Kaniecki, J. (2018). The Battle For Acceptance. Psych Central.

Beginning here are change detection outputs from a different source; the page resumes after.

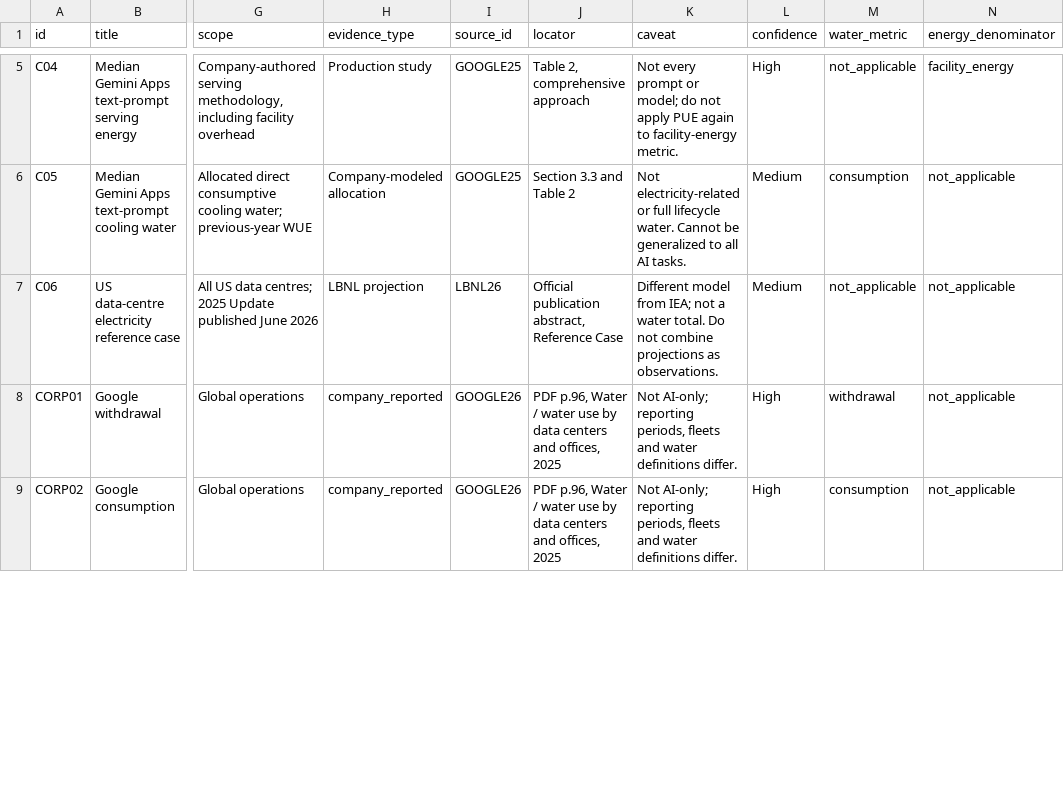
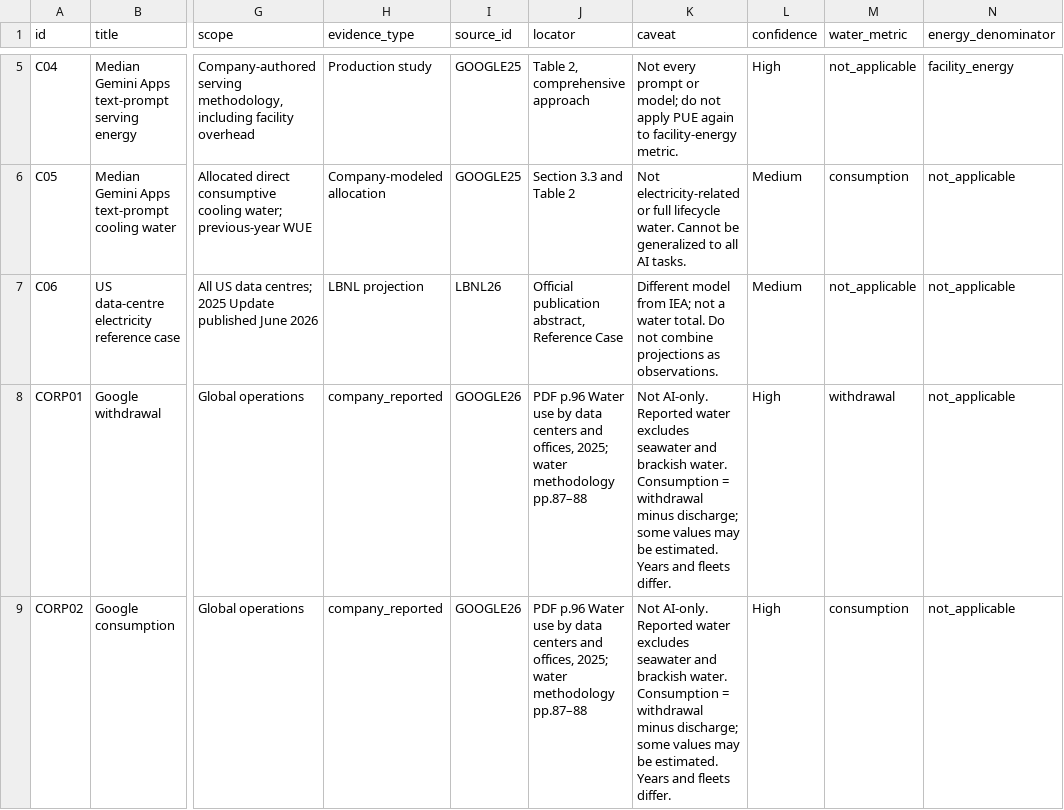
Before and after one commit to purushotmanmooper96-bit/thirstyai, a CSV file: dist/data/claims.csv, drawn as a sheet; only a part is shown, gaps mark what is left out; the diff covers the shown part only; the diff names each change by its address in the sheet, - before the commit and + after, or states it on an @@ line.

```diff
--- a/dist/data/claims.csv
+++ b/dist/data/claims.csv
-J8:J9 (locator): PDF p.96, Water / water use by data centers and offices, 2025
+J8:J9 (locator): PDF p.96 Water use by data centers and offices, 2025; water methodology pp.87–88
-K8:K9 (caveat): Not AI-only; reporting periods, fleets and water definitions differ.
+K8:K9 (caveat): Not AI-only. Reported water excludes seawater and brackish water. Consumption = withdrawal minus discharge; some values may be estimated. Years and fleets differ.
```
Also changed, not shown: 6 edited cells elsewhere in this file, data/processed/company_water_reports.csv, dist/data/company_water_reports.csv, 28 other files.
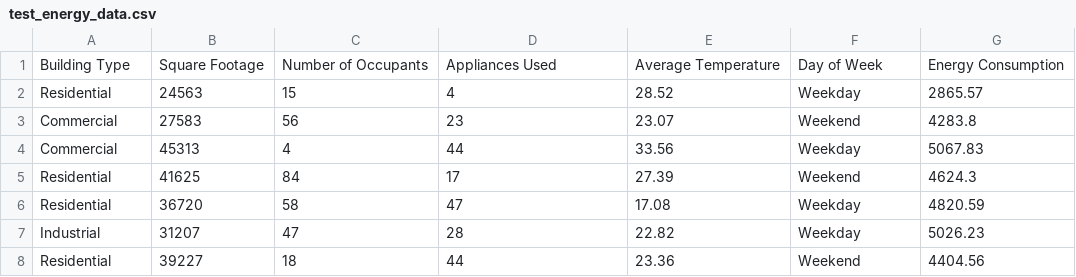
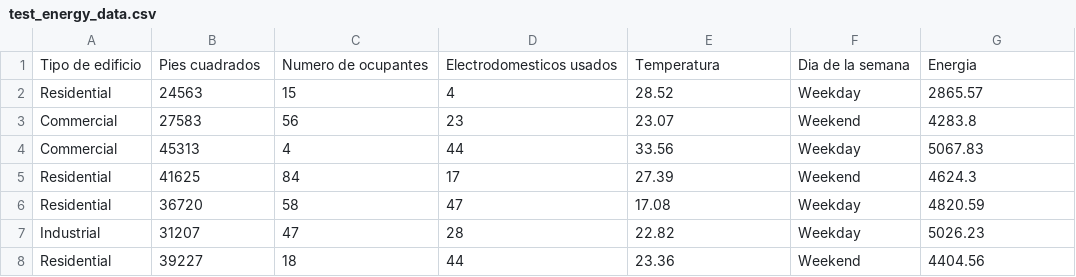
Before and after one commit to carloslomeli05/Estadistica2026, a CSV file: test_energy/test_energy_data.csv, drawn as a sheet; only a part is shown; removed rows and columns are numbered as before the commit, all else as after; the diff names each change by its address in the sheet, - before the commit and + after, or states it on an @@ line.

Commit message:
Update test_energy_data.csv

```diff
--- a/test_energy/test_energy_data.csv
+++ b/test_energy/test_energy_data.csv
-row 1: Building Type | Square Footage | Number of Occupants | Appliances Used | Average Temperature | Day of Week | Energy Consumption
+row 1: Tipo de edificio | Pies cuadrados | Numero de ocupantes | Electrodomesticos usados | Temperatura | Dia de la semana | Energia
```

Retrieved on March 26, 2019, from


Last updated: 13 Jul 2018
Last reviewed: By John M. Grohol, Psy.D. on 13 Jul 2018
Published on All rights reserved.